* EXERCISE MATERIAL *
== == ==
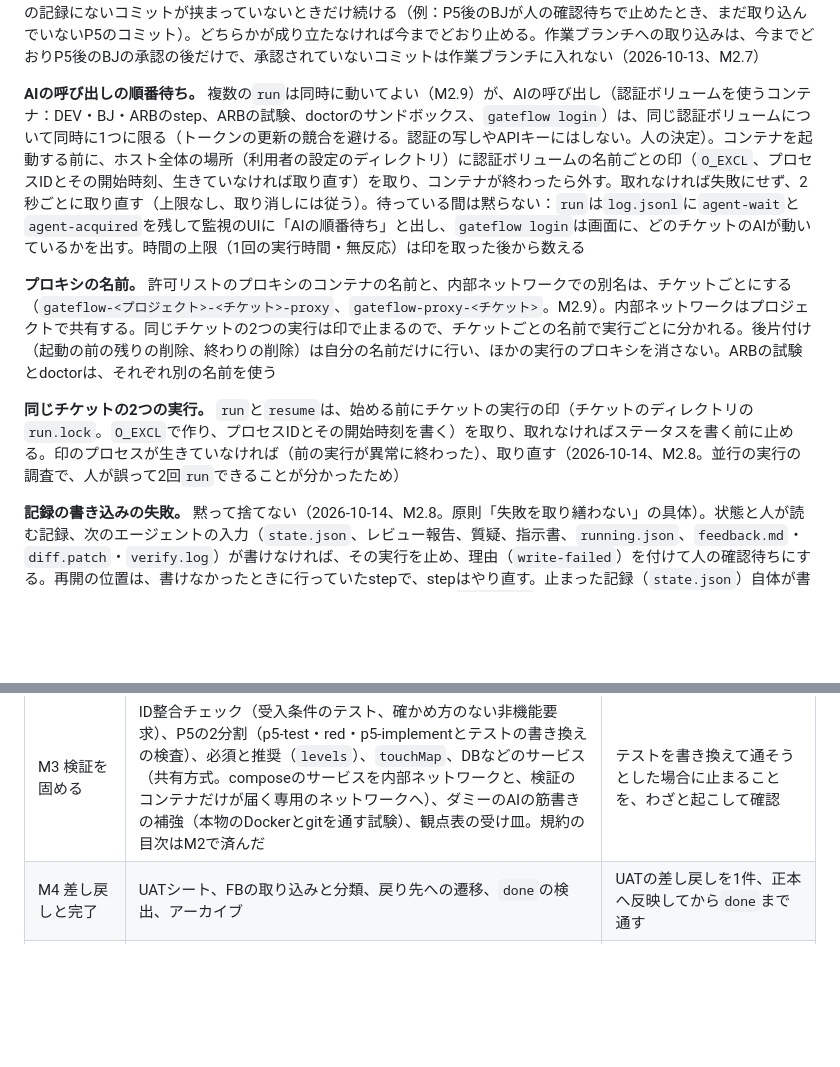
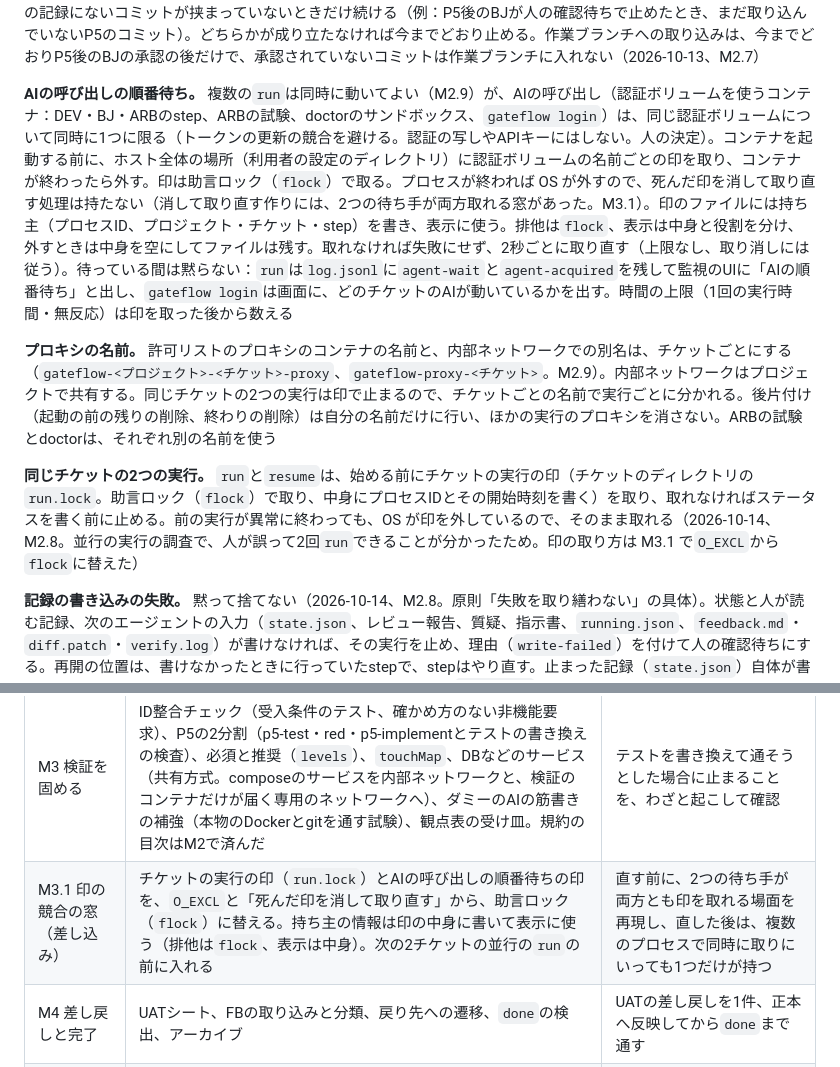
Before and after one commit to suunet/POC_ORCHESTRATOR, a Markdown page: docs/design.md, 2 parts joined by grey strips. Rendered like a GitHub page; blank space fills up the shorter version.

Commit message:
docs(M3.1): 印の取り方を助言ロック（flock）に替えることを設計に書く
チケットの実行の印（run.lock）と AI の呼び出しの順番待ちの印は、死んだ印を読んでから消して取り直す間に、2つの待ち手が両方取れる窓があった。flock で取り、プロセスが終われば OS が外す形に替える。持ち主の情報は印の中身に残して表示に使う（排他は flock、表示は中身）。MVP の表に M3.1 の行を足した。

```diff
--- a/docs/design.md
+++ b/docs/design.md
@@ -224,11 +224,11 @@ P2でMUST・Qにしてよいのは、要求（何を満たすか）が欠けて
 
 **再開（`resume`）。** 止まった実行（人の確認待ち・上限・エラー）は、`gateflow resume`で保存した再開位置のstepから続ける。clone の用意の段で失敗した実行は、始めようとしたstepから再開する。cloneに作業ブランチへ取り込まれていないコミットがあれば、原則として止める。例外として、止まった実行でgateflowが最後にコミットしたと記録したものとcloneの先頭が完全に一致し、そのコミットから親をたどると作業ブランチの先頭に着き、途中にgateflowの記録にないコミットが挟まっていないときだけ続ける（例：P5後のBJが人の確認待ちで止めたとき、まだ取り込んでいないP5のコミット）。どちらかが成り立たなければ今までどおり止める。作業ブランチへの取り込みは、今までどおりP5後のBJの承認の後だけで、承認されていないコミットは作業ブランチに入れない（2026-10-13、M2.7）
 
-**AIの呼び出しの順番待ち。** 複数の`run`は同時に動いてよい（M2.9）が、AIの呼び出し（認証ボリュームを使うコンテナ：DEV・BJ・ARBのstep、ARBの試験、doctorのサンドボックス、`gateflow login`）は、同じ認証ボリュームについて同時に1つに限る（トークンの更新の競合を避ける。認証の写しやAPIキーにはしない。人の決定）。コンテナを起動する前に、ホスト全体の場所（利用者の設定のディレクトリ）に認証ボリュームの名前ごとの印（`O_EXCL`、プロセスIDとその開始時刻、生きていなければ取り直す）を取り、コンテナが終わったら外す。取れなければ失敗にせず、2秒ごとに取り直す（上限なし、取り消しには従う）。待っている間は黙らない：`run`は`log.jsonl`に`agent-wait`と`agent-acquired`を残して監視のUIに「AIの順番待ち」と出し、`gateflow login`は画面に、どのチケットのAIが動いているかを出す。時間の上限（1回の実行時間・無反応）は印を取った後から数える
+**AIの呼び出しの順番待ち。** 複数の`run`は同時に動いてよい（M2.9）が、AIの呼び出し（認証ボリュームを使うコンテナ：DEV・BJ・ARBのstep、ARBの試験、doctorのサンドボックス、`gateflow login`）は、同じ認証ボリュームについて同時に1つに限る（トークンの更新の競合を避ける。認証の写しやAPIキーにはしない。人の決定）。コンテナを起動する前に、ホスト全体の場所（利用者の設定のディレクトリ）に認証ボリュームの名前ごとの印を取り、コンテナが終わったら外す。印は助言ロック（`flock`）で取る。プロセスが終われば OS が外すので、死んだ印を消して取り直す処理は持たない（消して取り直す作りには、2つの待ち手が両方取れる窓があった。M3.1）。印のファイルには持ち主（プロセスID、プロジェクト・チケット・step）を書き、表示に使う。排他は`flock`、表示は中身と役割を分け、外すときは中身を空にしてファイルは残す。取れなければ失敗にせず、2秒ごとに取り直す（上限なし、取り消しには従う）。待っている間は黙らない：`run`は`log.jsonl`に`agent-wait`と`agent-acquired`を残して監視のUIに「AIの順番待ち」と出し、`gateflow login`は画面に、どのチケットのAIが動いているかを出す。時間の上限（1回の実行時間・無反応）は印を取った後から数える
 
 **プロキシの名前。** 許可リストのプロキシのコンテナの名前と、内部ネットワークでの別名は、チケットごとにする（`gateflow-<プロジェクト>-<チケット>-proxy`、`gateflow-proxy-<チケット>`。M2.9）。内部ネットワークはプロジェクトで共有する。同じチケットの2つの実行は印で止まるので、チケットごとの名前で実行ごとに分かれる。後片付け（起動の前の残りの削除、終わりの削除）は自分の名前だけに行い、ほかの実行のプロキシを消さない。ARBの試験とdoctorは、それぞれ別の名前を使う
 
-**同じチケットの2つの実行。** `run`と`resume`は、始める前にチケットの実行の印（チケットのディレクトリの`run.lock`。`O_EXCL`で作り、プロセスIDとその開始時刻を書く）を取り、取れなければステータスを書く前に止める。印のプロセスが生きていなければ（前の実行が異常に終わった）、取り直す（2026-10-14、M2.8。並行の実行の調査で、人が誤って2回`run`できることが分かったため）
+**同じチケットの2つの実行。** `run`と`resume`は、始める前にチケットの実行の印（チケットのディレクトリの`run.lock`。助言ロック（`flock`）で取り、中身にプロセスIDとその開始時刻を書く）を取り、取れなければステータスを書く前に止める。前の実行が異常に終わっても、OS が印を外しているので、そのまま取れる（2026-10-14、M2.8。並行の実行の調査で、人が誤って2回`run`できることが分かったため。印の取り方は M3.1 で`O_EXCL`から`flock`に替えた）
 
 **記録の書き込みの失敗。** 黙って捨てない（2026-10-14、M2.8。原則「失敗を取り繕わない」の具体）。状態と人が読む記録、次のエージェントの入力（`state.json`、レビュー報告、質疑、指示書、`running.json`、`feedback.md`・`diff.patch`・`verify.log`）が書けなければ、その実行を止め、理由（`write-failed`）を付けて人の確認待ちにする。再開の位置は、書けなかったときに行っていたstepで、stepはやり直す。止まった記録（`state.json`）自体が書けないときは、gateflowの標準エラーにも出す。診断用の記録（`prompt.md`、エージェントの標準出力と標準エラー、コマンドごとの検証のログ、`allowlist.txt`、指紋、`proxy.log`）は、書けなくても続け、`log.jsonl`に`write-error`（ファイルとエラーの文）を残す。`log.jsonl`自体に書けなければ標準エラーに出す。ファイルの削除は、ファイルがないことだけを無視する。書き込みのファイルの`Close`の失敗も、書き込みの失敗として扱う。後片付け（コンテナ・プロキシ・印の削除）の失敗は、止めずに`cleanup-error`として残す
 
@@ -366,6 +366,7 @@ MVPは「HYDRAを要件から作り直すのに最低限必要な機能」とし
 | M2.8 エラーの扱いと監視 UI の1段目 | 記録の書き込みの失敗の扱い（状態の記録は`write-failed`で止める、診断用は`write-error`を残して続ける）。同じチケットの2つの実行を止める印（`run.lock`）。監視 UI の作り直し：見出しの帯（あなたの番・実行中・待機・今日の完了の件数）、あなたの番のカード（止まった → 承認待ち → 質問 → そのほか）、流れ（チケットごとに9つの段の帯。済んだ段・AI が作業中・人の番・止まった・まだを色で分け、段の往復の回数と、今の段の担当・様子を出す。並びは AI が作業中 → あなたの番 → 待機）、チケットの詳細（正本：指示書と対象 ID ごとのカタログのファイルと行。作業履歴：段とその繰り返しごとの、いつ・担当・結果・かかった時間、レビュー報告と質疑への参照）、最近終わったもの。段・状態・担当・結果・止まった理由・コマンドの表示名は遷移表の`display`に持たせ、画面と Go のコードに直書きしない。エージェントのツール呼び出しは出さない。並行の枠・カタログの重なり・人の判断の時間は2段目 | 実データ（T-001〜T-003 の記録）で、流れの段と往復の回数、作業履歴、正本の行が正しく出る |
 | M2.9 並行の仕上げと小改善（完了。2026-10-16） | AIの呼び出しの順番待ち（認証ボリュームごと、ホスト全体の印。`login`も対象で、待つときは画面に出す）。プロキシの名前とネットワークの別名をチケットごとにし、後片付けは自分の分だけ。mainとのIDの重複を、取り込みの前（合わせた木）と`done`で検査。BJの出力から`questions`をなくしQの指摘に`options`。P5の出力に`verify`。P3にホストのOS。監視のUIの本文を`io.ReadFull`で読む | 2つのチケットを同時に`run`して（ダミーのAI）、AIの呼び出しが重ならず、プロキシが互いに消されない |
 | M3 検証を固める | ID整合チェック（受入条件のテスト、確かめ方のない非機能要求）、P5の2分割（p5-test・red・p5-implementとテストの書き換えの検査）、必須と推奨（`levels`）、`touchMap`、DBなどのサービス（共有方式。composeのサービスを内部ネットワークと、検証のコンテナだけが届く専用のネットワークへ）、ダミーのAIの筋書きの補強（本物のDockerとgitを通す試験）、観点表の受け皿。規約の目次はM2で済んだ | テストを書き換えて通そうとした場合に止まることを、わざと起こして確認 |
+| M3.1 印の競合の窓（差し込み） | チケットの実行の印（`run.lock`）とAIの呼び出しの順番待ちの印を、`O_EXCL`と「死んだ印を消して取り直す」から、助言ロック（`flock`）に替える。持ち主の情報は印の中身に書いて表示に使う（排他は`flock`、表示は中身）。次の2チケットの並行の`run`の前に入れる | 直す前に、2つの待ち手が両方とも印を取れる場面を再現し、直した後は、複数のプロセスで同時に取りにいっても1つだけが持つ |
 | M4 差し戻しと完了 | UATシート、FBの取り込みと分類、戻り先への遷移、`done`の検出、アーカイブ | UATの差し戻しを1件、正本へ反映してから`done`まで通す |
 | M5 入口 | `new`、要件依頼書のスキル、`new --from` | 要件依頼書から`draft`を始められる |
 | M6 仕上げ | 通知、`watch`、`setup`、Cursorのアダプタ、バージョンの警告、`render`、機能要求の生成 | 本業のプロジェクトに`setup`で導入できる |
```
== == ==
Search the listing for the word "できることが分かったため". Copy every line in which it occurs.

* YOUR RESPONSE *
-**同じチケットの2つの実行。** `run`と`resume`は、始める前にチケットの実行の印（チケットのディレクトリの`run.lock`。`O_EXCL`で作り、プロセスIDとその開始時刻を書く）を取り、取れなければステータスを書く前に止める。印のプロセスが生きていなければ（前の実行が異常に終わった）、取り直す（2026-10-14、M2.8。並行の実行の調査で、人が誤って2回`run`できることが分かったため）
+**同じチケットの2つの実行。** `run`と`resume`は、始める前にチケットの実行の印（チケットのディレクトリの`run.lock`。助言ロック（`flock`）で取り、中身にプロセスIDとその開始時刻を書く）を取り、取れなければステータスを書く前に止める。前の実行が異常に終わっても、OS が印を外しているので、そのまま取れる（2026-10-14、M2.8。並行の実行の調査で、人が誤って2回`run`できることが分かったため。印の取り方は M3.1 で`O_EXCL`から`flock`に替えた）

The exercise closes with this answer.